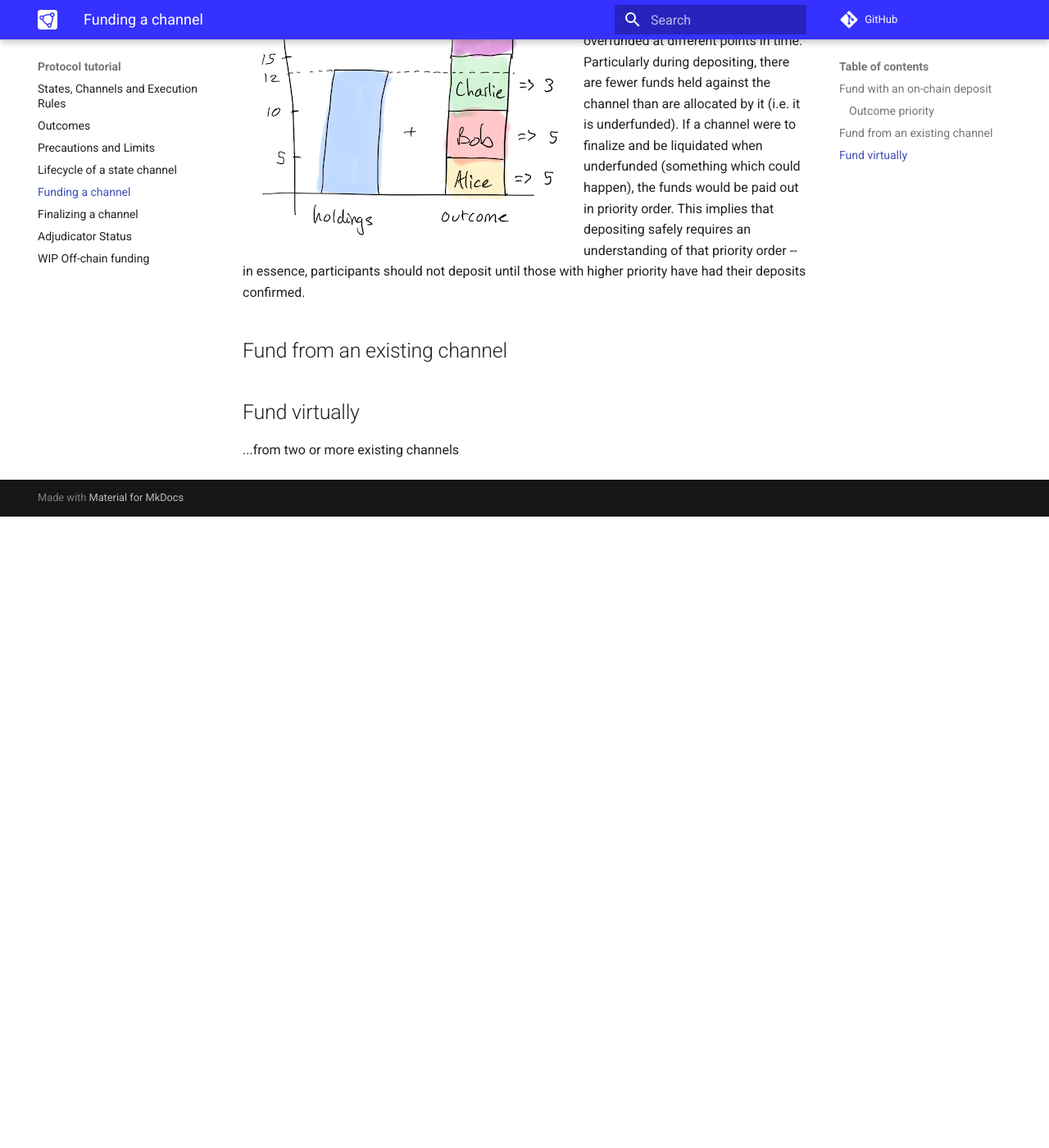
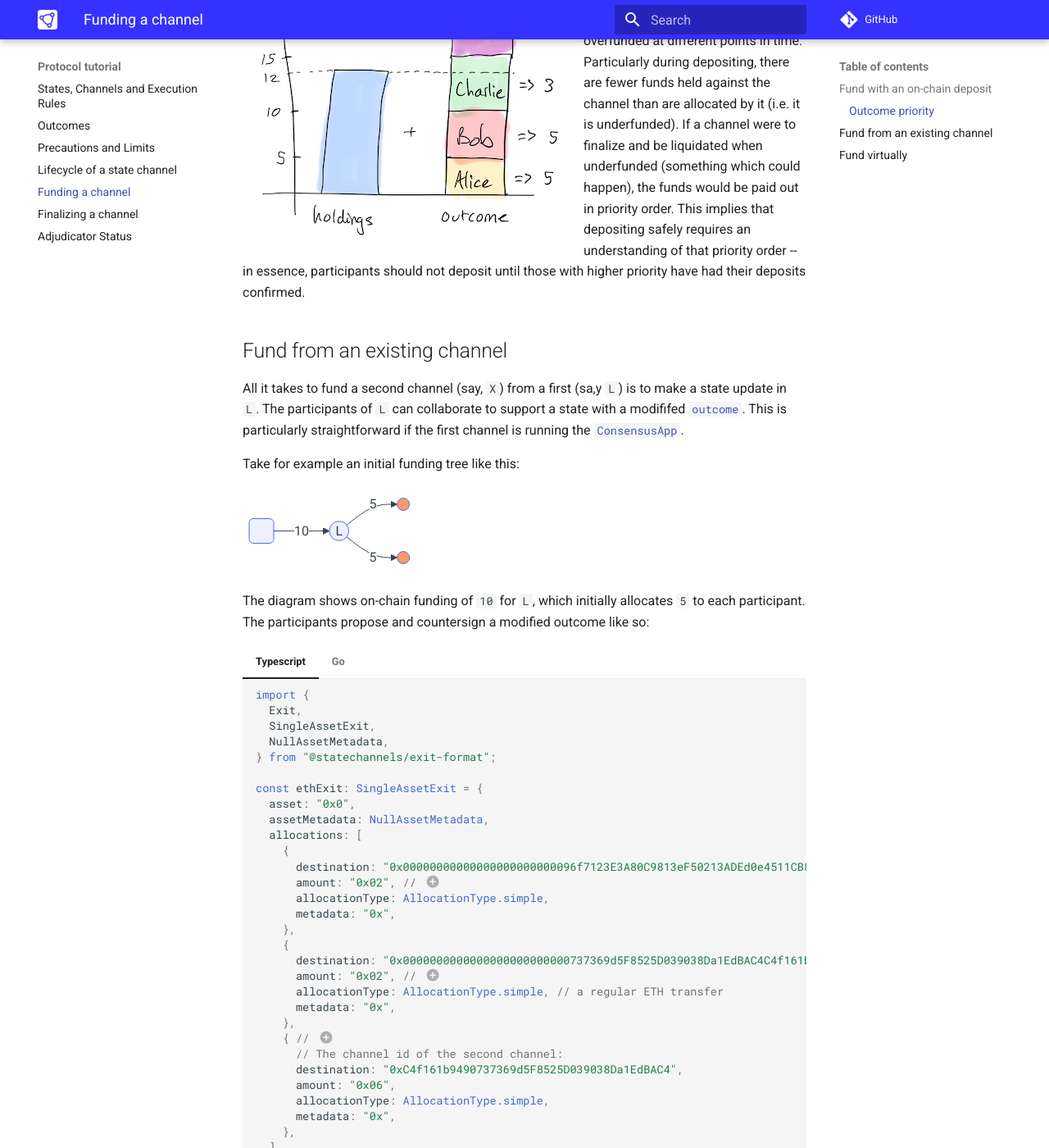
Before and after one commit to statechannels/go-nitro, an MkDocs documentation site: the page built from docs/protocol-tutorial/0005-funding-a-channel.md, in a window 1280 px wide and 1400 px high, scrolled down 1688 px. Shown: the whole window at 82% size. Built offline with MkDocs 1.6.1 and Material for MkDocs 9.7.7, drawn with Linux system fonts in a browser that asks for light colours; comment, search, counter and statistics services are not loaded; before the commit the page ends 2318 px from its top, so only the background shows below that; some of the changed text lies outside the part shown.

Commit message:
move off chain funding material

````diff
--- a/docs/protocol-tutorial/0005-funding-a-channel.md
+++ b/docs/protocol-tutorial/0005-funding-a-channel.md
@@ -61,6 +61,122 @@ In Nitro, it is possible for a channel to be underfunded, exactly funded or over
 
 ## Fund from an existing channel
 
+All it takes to fund a second channel (say, `X`) from a first (sa,y `L`) is to make a state update in `L`. The participants of `L` can collaborate to support a state with a modififed [`outcome`](./0002-outcomes.md). This is particularly straightforward if the first channel is running the [`ConsensusApp`](./0001-states-channels-execution-rules.md#consensusapp).
+
+Take for example an initial funding tree like this:
+
+```mermaid
+graph LR;
+linkStyle default interpolate basis;
+ETHAssetHolder( )
+ledger((L))
+me(( )):::external
+hub(( )):::external
+ETHAssetHolder-->|10|ledger;
+ledger-->|5|me;
+ledger-->|5|hub;
+classDef external fill:#f96
+```
+
+The diagram shows on-chain funding of `10` for `L`, which initially allocates `5` to each participant. The participants propose and countersign a modified outcome like so:
+
+=== "Typescript"
+
+    ```ts
+    import {
+      Exit,
+      SingleAssetExit,
+      NullAssetMetadata,
+    } from "@statechannels/exit-format";
+
+    const ethExit: SingleAssetExit = {
+      asset: "0x0",
+      assetMetadata: NullAssetMetadata,
+      allocations: [
+        {
+          destination: "0x00000000000000000000000096f7123E3A80C9813eF50213ADEd0e4511CB820f", // Alice
+          amount: "0x02", // (1)
+          allocationType: AllocationType.simple,
+          metadata: "0x",
+        },
+        {
+          destination: "0x0000000000000000000000000737369d5F8525D039038Da1EdBAC4C4f161b949", // Bob
+          amount: "0x02", // (2)
+          allocationType: AllocationType.simple, // a regular ETH transfer
+          metadata: "0x",
+        },
+        { // (3)
+          // The channel id of the second channel:
+          destination: "0xC4f161b9490737369d5F8525D039038Da1EdBAC4",
+          amount: "0x06",
+          allocationType: AllocationType.simple,
+          metadata: "0x",
+        },
+      ],
+    };
+
+    const exit = [ethExit];
+    ```
+
+    1. This amount was decremented by 3.
+    2. This amount was decremented by 3.
+    3. This allocation was appended.
+
+=== "Go"
+
+    ```Go
+      import (
+        "math/big"
+
+        "github.com/ethereum/go-ethereum/common"
+        "github.com/statechannels/go-nitro/channel/state/outcome"
+        "github.com/statechannels/go-nitro/types"
+      )
+
+      var ethExit = outcome.SingleAssetExit{
+          Allocations: outcome.Allocations{
+            outcome.Allocation{
+              Destination: types.Destination(common.HexToHash("0x00000000000000000000000096f7123E3A80C9813eF50213ADEd0e4511CB820f")),
+              Amount:      big.NewInt(2), // (1)
+            },
+            outcome.Allocation{
+              Destination: types.Destination(common.HexToHash("0x0000000000000000000000000737369d5F8525D039038Da1EdBAC4C4f161b949")),
+              Amount:      big.NewInt(2), // (2)
+            },
+            outcome.Allocation{ // (3)
+              // The channel id of the second channel:
+              Destination: types.Destination(common.HexToHash("0xC4f161b9490737369d5F8525D039038Da1EdBAC4")),
+              Amount:      big.NewInt(6),
+            },
+          },
+        }
+
+      var exit = outcome.Exit{{ethExit}}
+    ```
+
+    1. This amount was decremented by 3.
+    2. This amount was decremented by 3.
+    3. This allocation was appended.
+
+Bringing the funding graph to a state like this:
+
+```mermaid
+graph LR;
+linkStyle default interpolate basis;
+ETHAssetHolder( )
+ledger((L))
+channel((X))
+me(( )):::external
+hub(( )):::external
+ETHAssetHolder-->|10|ledger;
+ledger-->|2|me;
+ledger-->|2|hub;
+ledger-->|6|channel;
+classDef external fill:#f96
+```
+
 ## Fund virtually
 
 ...from two or more existing channels
+
+TODO
````
Also changed, not shown: docs/protocol-tutorial/0006-finalizing-a-channel.md (+1 -1 lines), docs/protocol-tutorial/0010-off-chain-funding.md (deleted, +0 -362 lines).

> Task details
Drop the pictures; repeat each entry above exactly.

> Exercise solution
Before and after one commit to statechannels/go-nitro, an MkDocs documentation site: the page built from docs/protocol-tutorial/0005-funding-a-channel.md, in a window 1280 px wide and 1400 px high, scrolled down 1688 px. Shown: the whole window at 82% size. Built offline with MkDocs 1.6.1 and Material for MkDocs 9.7.7, drawn with Linux system fonts in a browser that asks for light colours; comment, search, counter and statistics services are not loaded; before the commit the page ends 2318 px from its top, so only the background shows below that; some of the changed text lies outside the part shown.

Commit message:
move off chain funding material

````diff
--- a/docs/protocol-tutorial/0005-funding-a-channel.md
+++ b/docs/protocol-tutorial/0005-funding-a-channel.md
@@ -61,6 +61,122 @@ In Nitro, it is possible for a channel to be underfunded, exactly funded or over
 
 ## Fund from an existing channel
 
+All it takes to fund a second channel (say, `X`) from a first (sa,y `L`) is to make a state update in `L`. The participants of `L` can collaborate to support a state with a modififed [`outcome`](./0002-outcomes.md). This is particularly straightforward if the first channel is running the [`ConsensusApp`](./0001-states-channels-execution-rules.md#consensusapp).
+
+Take for example an initial funding tree like this:
+
+```mermaid
+graph LR;
+linkStyle default interpolate basis;
+ETHAssetHolder( )
+ledger((L))
+me(( )):::external
+hub(( )):::external
+ETHAssetHolder-->|10|ledger;
+ledger-->|5|me;
+ledger-->|5|hub;
+classDef external fill:#f96
+```
+
+The diagram shows on-chain funding of `10` for `L`, which initially allocates `5` to each participant. The participants propose and countersign a modified outcome like so:
+
+=== "Typescript"
+
+    ```ts
+    import {
+      Exit,
+      SingleAssetExit,
+      NullAssetMetadata,
+    } from "@statechannels/exit-format";
+
+    const ethExit: SingleAssetExit = {
+      asset: "0x0",
+      assetMetadata: NullAssetMetadata,
+      allocations: [
+        {
+          destination: "0x00000000000000000000000096f7123E3A80C9813eF50213ADEd0e4511CB820f", // Alice
+          amount: "0x02", // (1)
+          allocationType: AllocationType.simple,
+          metadata: "0x",
+        },
+        {
+          destination: "0x0000000000000000000000000737369d5F8525D039038Da1EdBAC4C4f161b949", // Bob
+          amount: "0x02", // (2)
+          allocationType: AllocationType.simple, // a regular ETH transfer
+          metadata: "0x",
+        },
+        { // (3)
+          // The channel id of the second channel:
+          destination: "0xC4f161b9490737369d5F8525D039038Da1EdBAC4",
+          amount: "0x06",
+          allocationType: AllocationType.simple,
+          metadata: "0x",
+        },
+      ],
+    };
+
+    const exit = [ethExit];
+    ```
+
+    1. This amount was decremented by 3.
+    2. This amount was decremented by 3.
+    3. This allocation was appended.
+
+=== "Go"
+
+    ```Go
+      import (
+        "math/big"
+
+        "github.com/ethereum/go-ethereum/common"
+        "github.com/statechannels/go-nitro/channel/state/outcome"
+        "github.com/statechannels/go-nitro/types"
+      )
+
+      var ethExit = outcome.SingleAssetExit{
+          Allocations: outcome.Allocations{
+            outcome.Allocation{
+              Destination: types.Destination(common.HexToHash("0x00000000000000000000000096f7123E3A80C9813eF50213ADEd0e4511CB820f")),
+              Amount:      big.NewInt(2), // (1)
+            },
+            outcome.Allocation{
+              Destination: types.Destination(common.HexToHash("0x0000000000000000000000000737369d5F8525D039038Da1EdBAC4C4f161b949")),
+              Amount:      big.NewInt(2), // (2)
+            },
+            outcome.Allocation{ // (3)
+              // The channel id of the second channel:
+              Destination: types.Destination(common.HexToHash("0xC4f161b9490737369d5F8525D039038Da1EdBAC4")),
+              Amount:      big.NewInt(6),
+            },
+          },
+        }
+
+      var exit = outcome.Exit{{ethExit}}
+    ```
+
+    1. This amount was decremented by 3.
+    2. This amount was decremented by 3.
+    3. This allocation was appended.
+
+Bringing the funding graph to a state like this:
+
+```mermaid
+graph LR;
+linkStyle default interpolate basis;
+ETHAssetHolder( )
+ledger((L))
+channel((X))
+me(( )):::external
+hub(( )):::external
+ETHAssetHolder-->|10|ledger;
+ledger-->|2|me;
+ledger-->|2|hub;
+ledger-->|6|channel;
+classDef external fill:#f96
+```
+
 ## Fund virtually
 
 ...from two or more existing channels
+
+TODO
````
Also changed, not shown: docs/protocol-tutorial/0006-finalizing-a-channel.md (+1 -1 lines), docs/protocol-tutorial/0010-off-chain-funding.md (deleted, +0 -362 lines).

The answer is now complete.